Witness: Yes. Judge: When did your brother die? Witness covers her face with her hand. Begins to cry. Loudly. Judge(dictating): In response to the question of how her brother died, the witness begins to cry. Judge: Where did you meet your husband? Witness: We grew up together in the same neighbourhood. Judge: Why did you decide to marry him? Witness: My brother suggested it. I agreed to it. Judge: Once you were married, where did you live with your husband? Witness: In the family home. Lawyer: What kinds of problems did your husband have? Witness: My brother and my husband had problems. But they did not tell me what those problems were. Judge: Ms T., do you have any further questions for the witness?

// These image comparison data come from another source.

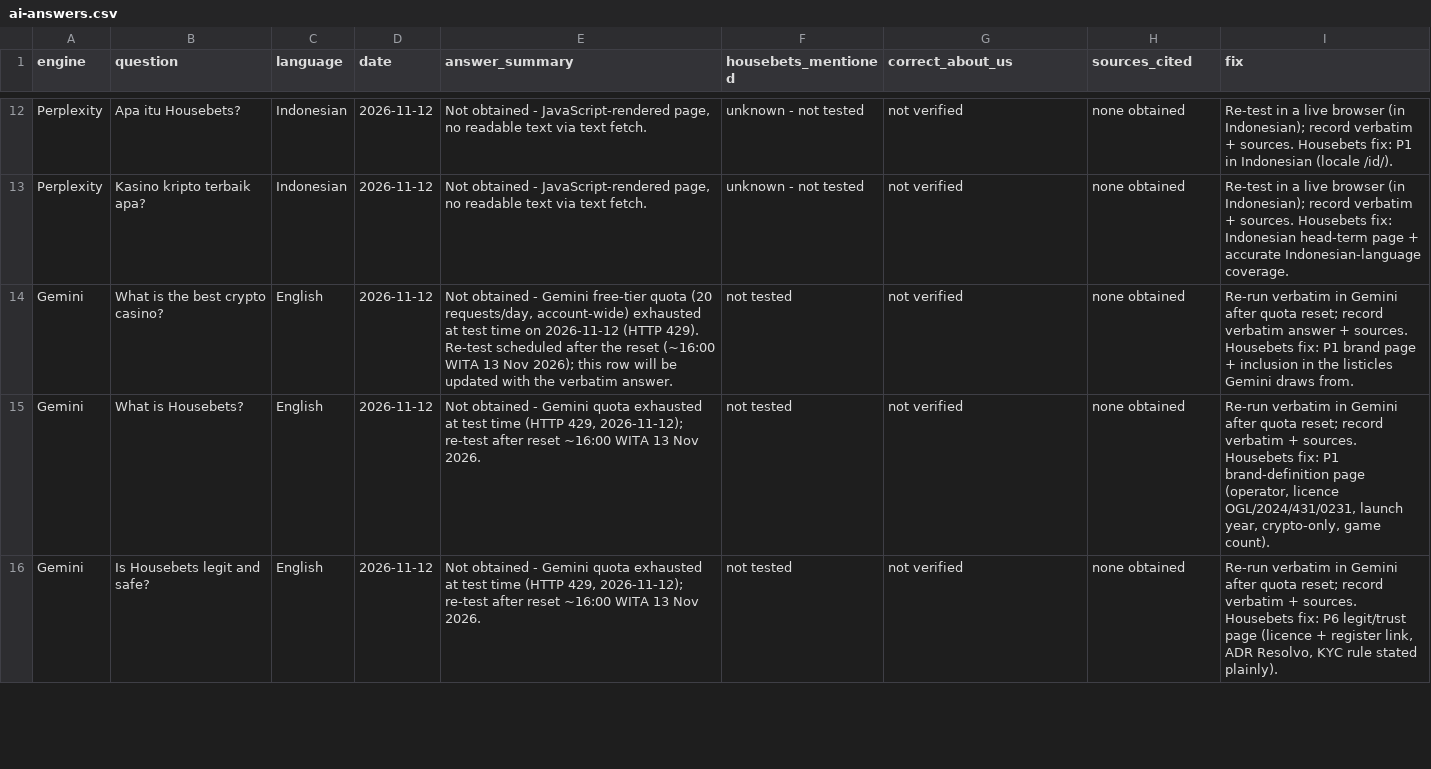
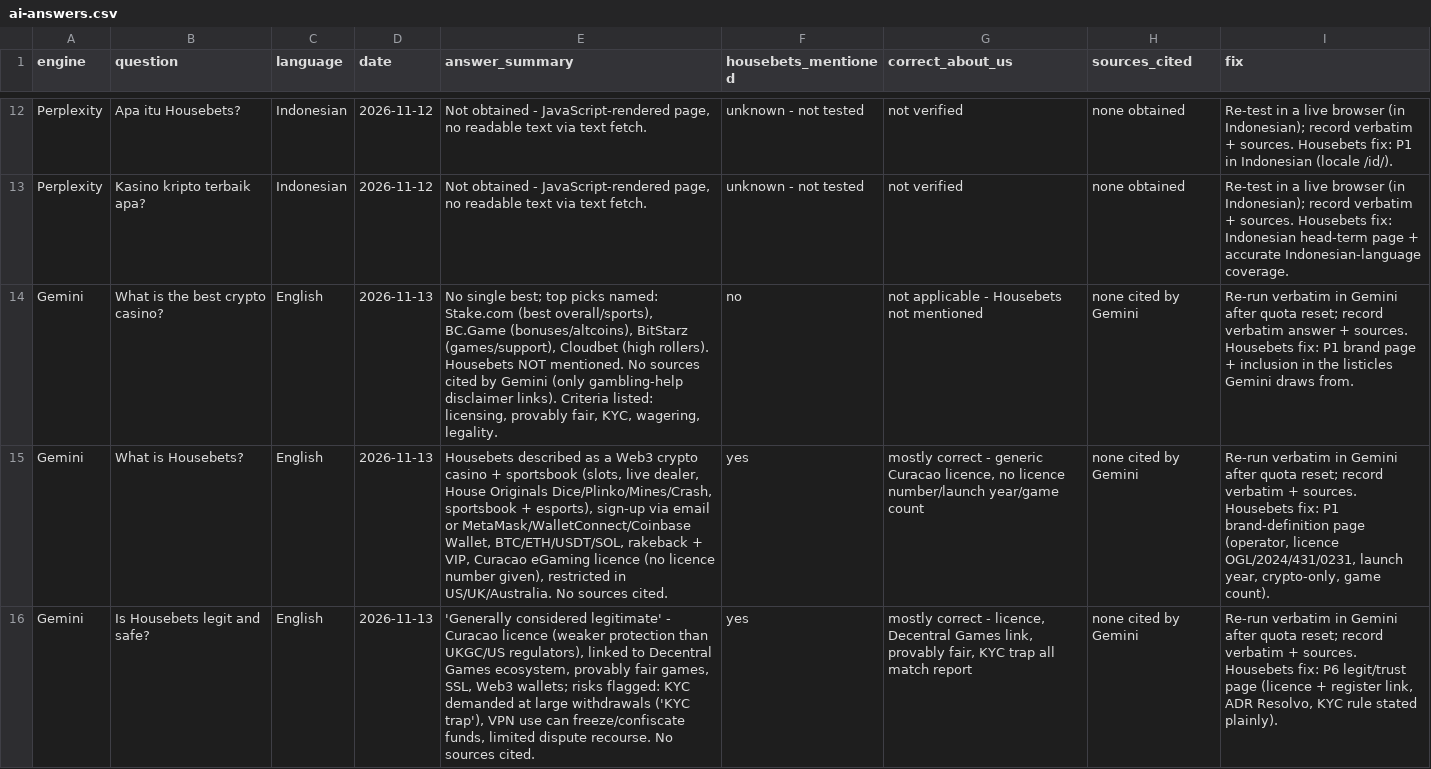
Before and after one commit to KembangPasir-dot/housebets-seo-win-google, a CSV file: ai-answers.csv, drawn as a sheet; only a part is shown, gaps mark what is left out; the diff covers the shown part only; the diff names each change by its address in the sheet, - before the commit and + after, or states it on an @@ line.

Commit message:
Fill 6 Gemini rows in ai-answers.csv (verbatim answers, 2026-11-13)
Gemini answered all 6 questions after the quota reset (model was
overloaded 503 at 16:06/16:17, answered 19:50 WITA). Housebets is
described in 4 of 6 answers (mostly correctly, no licence number)
and absent from both best-crypto-casino lists; Gemini cited no
sources. REPORT.md section 5.1 + limits note updated to match;
README note updated.

```diff
--- a/ai-answers.csv
+++ b/ai-answers.csv
-D14:D16 (date): 2026-11-12
+D14:D16 (date): 2026-11-13
-E14 (answer_summary): Not obtained - Gemini free-tier quota (20 requests/day, account-wide) exhausted at test time on 2026-11-12 (HTTP 429). Re-test scheduled after the reset (~16:00 WITA 13 Nov 2026); this row will be updated with the verbatim answer.
+E14 (answer_summary): No single best; top picks named: Stake.com (best overall/sports), BC.Game (bonuses/altcoins), BitStarz (games/support), Cloudbet (high rollers). Housebets NOT mentioned. No sources cited by Gemini (only gambling-help disclaimer links). Criteria listed: licensing, provably fair, KYC, wagering, legality.
-F14 (housebets_mentioned): not tested
+F14 (housebets_mentioned): no
-G14 (correct_about_us): not verified
+G14 (correct_about_us): not applicable - Housebets not mentioned
-H14:H16 (sources_cited): none obtained
+H14:H16 (sources_cited): none cited by Gemini
-E15 (answer_summary): Not obtained - Gemini quota exhausted at test time (HTTP 429, 2026-11-12); re-test after reset ~16:00 WITA 13 Nov 2026.
+E15 (answer_summary): Housebets described as a Web3 crypto casino + sportsbook (slots, live dealer, House Originals Dice/Plinko/Mines/Crash, sportsbook + esports), sign-up via email or MetaMask/WalletConnect/Coinbase Wallet, BTC/ETH/USDT/SOL, rakeback + VIP, Curacao eGaming licence (no licence number given), restricted in US/UK/Australia. No sources cited.
-F15:F16 (housebets_mentioned): not tested
+F15:F16 (housebets_mentioned): yes
-G15 (correct_about_us): not verified
+G15 (correct_about_us): mostly correct - generic Curacao licence, no licence number/launch year/game count
-E16 (answer_summary): Not obtained - Gemini quota exhausted at test time (HTTP 429, 2026-11-12); re-test after reset ~16:00 WITA 13 Nov 2026.
+E16 (answer_summary): 'Generally considered legitimate' - Curacao licence (weaker protection than UKGC/US regulators), linked to Decentral Games ecosystem, provably fair games, SSL, Web3 wallets; risks flagged: KYC demanded at large withdrawals ('KYC trap'), VPN use can freeze/confiscate funds, limited dispute recourse. No sources cited.
-G16 (correct_about_us): not verified
+G16 (correct_about_us): mostly correct - licence, Decentral Games link, provably fair, KYC trap all match report
```
Also changed, not shown: 15 edited cells elsewhere in this file, 2 other files.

Lawyer: Did you also live at your mother’s house after the wedding? Witness: Yes. Lawyer: Did you have any problems? Witness: After Ahmed was killed, people came to our home. They said that my husband should surrender; otherwise they would find him and kill him. At 11:40 the plaintiff is shown into the courtroom. Judge: Your wife said that you lived in the family home after the wedding. Plaintiff: She meant her mother’s house. I don’t want to speak about it in her presence, but she often gets things confused. We have already told the doctor about it. Lawyer: I would like to say the following in conclusion. The plaintiff is applying for asylum for the third time. As a result, many contradictions have been produced. But the plaintiff has told the core story credibly. The main events and that there was a brother called Ahmed, that he was killed, have been proven by the wife’s testimony. That such stories of persecution take place in Dagestan is also well known. And I doubt that the plaintiff can go into hiding elsewhere in Russia. Judge: I never accepted that there was a possibility of going into hiding in Russia. If somebody is being persecuted there, they are being persecuted throughout the country.
Lawyer: I have cases where Russia has demanded extradition here in Germany. Judge: I have also dealt with a similar extradition request. But we can talk about that later. I have now been dictating for 20 minutes. I will go through everything again. The parties will be notified of the decision. I thank you. The session is ended at 11:50.
Published on May 1, 2016